Exercise goal: Your task is to copy each line of the listing that contains the word "width".

Provided material:
—————
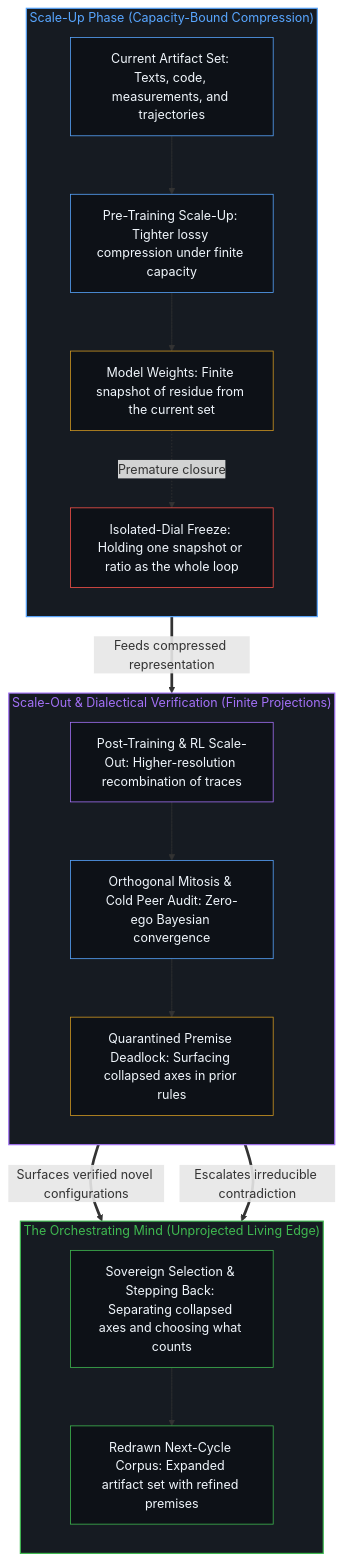
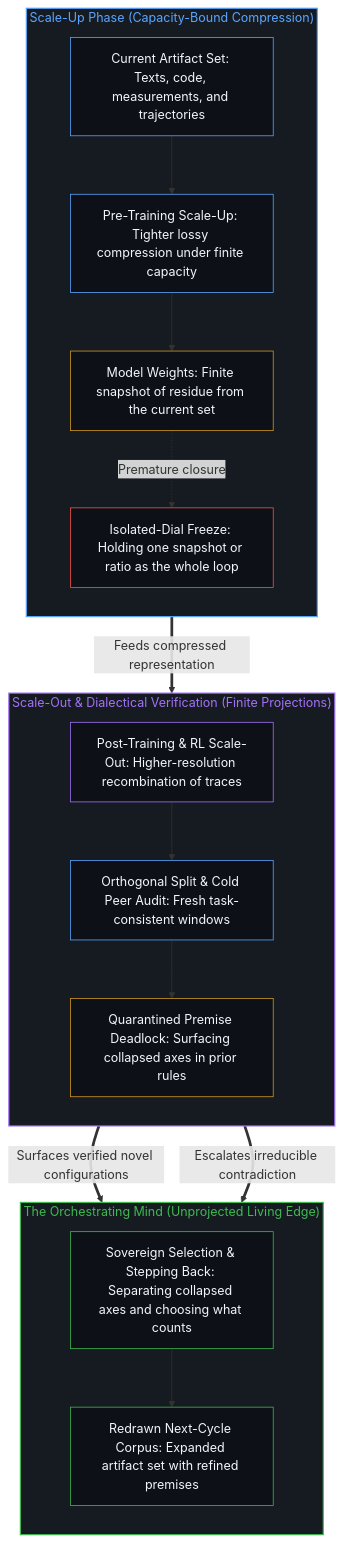
One commit to powerpig99/not-a-toe changed the second of 2 diagrams in content/posts/the-scaling-loop.md. Above: the diagram before and after it, drawn with Mermaid. The commit also changed other lines of this file and 18 other files, not shown here.

````diff
--- a/content/posts/the-scaling-loop.md
+++ b/content/posts/the-scaling-loop.md
@@ -98,44 +94,40 @@
 ```mermaid
 flowchart TD
     subgraph S_Up["Scale-Up Phase (Capacity-Bound Compression)"]
         direction TB
         A["Current Artifact Set: Texts, code, measurements, and trajectories"]
         U["Pre-Training Scale-Up: Tighter lossy compression under finite capacity"]
         W["Model Weights: Finite snapshot of residue from the current set"]
         F["Isolated-Dial Freeze: Holding one snapshot or ratio as the whole loop"]
         A --> U --> W
         W -.->|"Premature closure"| F
     end
-
     subgraph S_Out["Scale-Out & Dialectical Verification (Finite Projections)"]
         direction TB
         O["Post-Training & RL Scale-Out: Higher-resolution recombination of traces"]
-        M["Orthogonal Mitosis & Cold Peer Audit: Zero-ego Bayesian convergence"]
+        M["Orthogonal Split & Cold Peer Audit: Fresh task-consistent windows"]
         D["Quarantined Premise Deadlock: Surfacing collapsed axes in prior rules"]
         O --> M --> D
     end
-
     subgraph S_Mind["The Orchestrating Mind (Unprojected Living Edge)"]
         direction TB
         J["Sovereign Selection & Stepping Back: Separating collapsed axes and choosing what counts"]
         R["Redrawn Next-Cycle Corpus: Expanded artifact set with refined premises"]
         J --> R
     end
-
     W ==>|"Feeds compressed representation"| O
     M ==>|"Surfaces verified novel configurations"| J
     D ==>|"Escalates irreducible contradiction"| J
-
     style S_Up fill:#161b22,stroke:#58a6ff,stroke-width:1.5px,color:#58a6ff
     style S_Out fill:#161b22,stroke:#a371f7,stroke-width:1.5px,color:#a371f7
     style S_Mind fill:#161b22,stroke:#3fb950,stroke-width:1.5px,color:#3fb950
     style A fill:#0d1117,stroke:#58a6ff,stroke-width:1px,color:#f0f6fc
     style U fill:#0d1117,stroke:#58a6ff,stroke-width:1px,color:#f0f6fc
     style W fill:#0d1117,stroke:#d29922,stroke-width:1px,color:#f0f6fc
     style F fill:#0d1117,stroke:#f85149,stroke-width:1px,color:#f0f6fc
     style O fill:#0d1117,stroke:#a371f7,stroke-width:1px,color:#f0f6fc
     style M fill:#0d1117,stroke:#58a6ff,stroke-width:1px,color:#f0f6fc
     style D fill:#0d1117,stroke:#d29922,stroke-width:1px,color:#f0f6fc
     style J fill:#0d1117,stroke:#3fb950,stroke-width:1px,color:#f0f6fc
     style R fill:#0d1117,stroke:#3fb950,stroke-width:1px,color:#f0f6fc
 ```
````
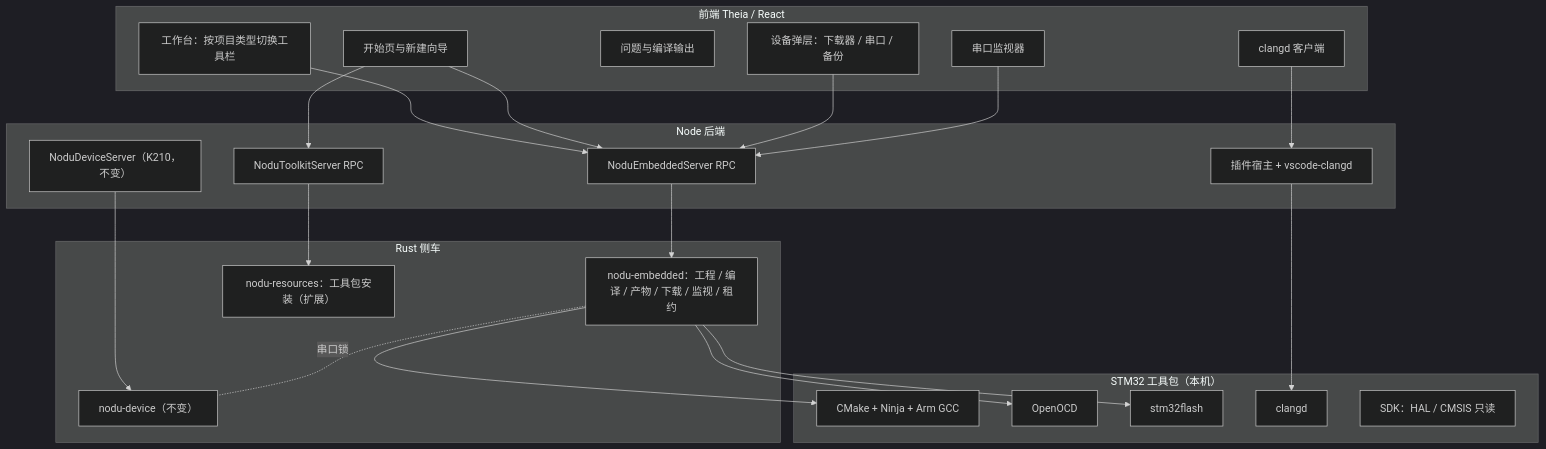
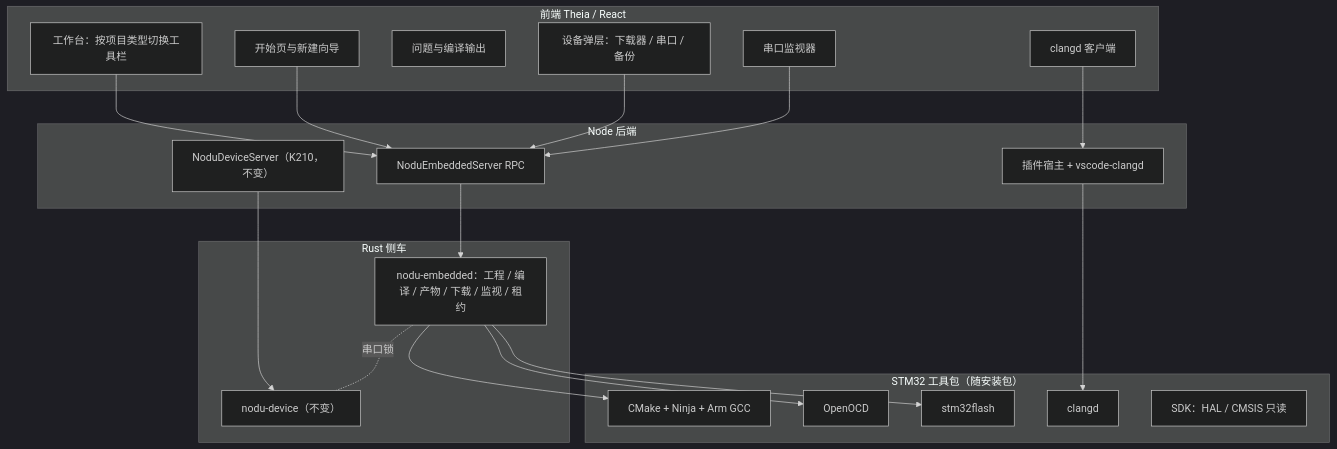
Before and after one commit to libai1024/nodu: the first of 3 diagrams in docs/0.2.1/FUNCTIONAL-DESIGN.md, drawn with Mermaid (dark theme). The commit also changed other lines of this file and 8 other files, not shown here.

First line of the commit message:
Bundle the STM32 toolkit into the installer in the 0.2.1 design

````diff
--- a/docs/0.2.1/FUNCTIONAL-DESIGN.md
+++ b/docs/0.2.1/FUNCTIONAL-DESIGN.md
@@ -7,42 +7,38 @@
 ```mermaid
 flowchart TB
   subgraph FE[前端 Theia / React]
     WB[工作台：按项目类型切换工具栏]
     WIZ[开始页与新建向导]
     PROB[问题与编译输出]
     MON[串口监视器]
     DEV[设备弹层：下载器 / 串口 / 备份]
     LSPC[clangd 客户端]
   end
   subgraph NODE[Node 后端]
     ES[NoduEmbeddedServer RPC]
-    TS[NoduToolkitServer RPC]
     KS[NoduDeviceServer（K210，不变）]
     PH[插件宿主 + vscode-clangd]
   end
   subgraph RUST[Rust 侧车]
     EMB[nodu-embedded：工程 / 编译 / 产物 / 下载 / 监视 / 租约]
-    RES[nodu-resources：工具包安装（扩展）]
     K210[nodu-device（不变）]
   end
-  subgraph TOOLS[STM32 工具包（本机）]
+  subgraph TOOLS[STM32 工具包（随安装包）]
     CMAKE[CMake + Ninja + Arm GCC]
     OCD[OpenOCD]
     SF[stm32flash]
     CLANGD[clangd]
     SDK[SDK：HAL / CMSIS 只读]
   end
   WB --> ES
   WIZ --> ES
   DEV --> ES
   MON --> ES
-  WIZ --> TS
   LSPC --> PH --> CLANGD
   ES --> EMB
-  TS --> RES
   KS --> K210
   EMB --> CMAKE
   EMB --> OCD
   EMB --> SF
   EMB -. 串口锁 .- K210
 ```
````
—————
Response box:
     style S_Up fill:#161b22,stroke:#58a6ff,stroke-width:1.5px,color:#58a6ff
     style S_Out fill:#161b22,stroke:#a371f7,stroke-width:1.5px,color:#a371f7
     style S_Mind fill:#161b22,stroke:#3fb950,stroke-width:1.5px,color:#3fb950
     style A fill:#0d1117,stroke:#58a6ff,stroke-width:1px,color:#f0f6fc
     style U fill:#0d1117,stroke:#58a6ff,stroke-width:1px,color:#f0f6fc
     style W fill:#0d1117,stroke:#d29922,stroke-width:1px,color:#f0f6fc
     style F fill:#0d1117,stroke:#f85149,stroke-width:1px,color:#f0f6fc
     style O fill:#0d1117,stroke:#a371f7,stroke-width:1px,color:#f0f6fc
     style M fill:#0d1117,stroke:#58a6ff,stroke-width:1px,color:#f0f6fc
     style D fill:#0d1117,stroke:#d29922,stroke-width:1px,color:#f0f6fc
     style J fill:#0d1117,stroke:#3fb950,stroke-width:1px,color:#f0f6fc
     style R fill:#0d1117,stroke:#3fb950,stroke-width:1px,color:#f0f6fc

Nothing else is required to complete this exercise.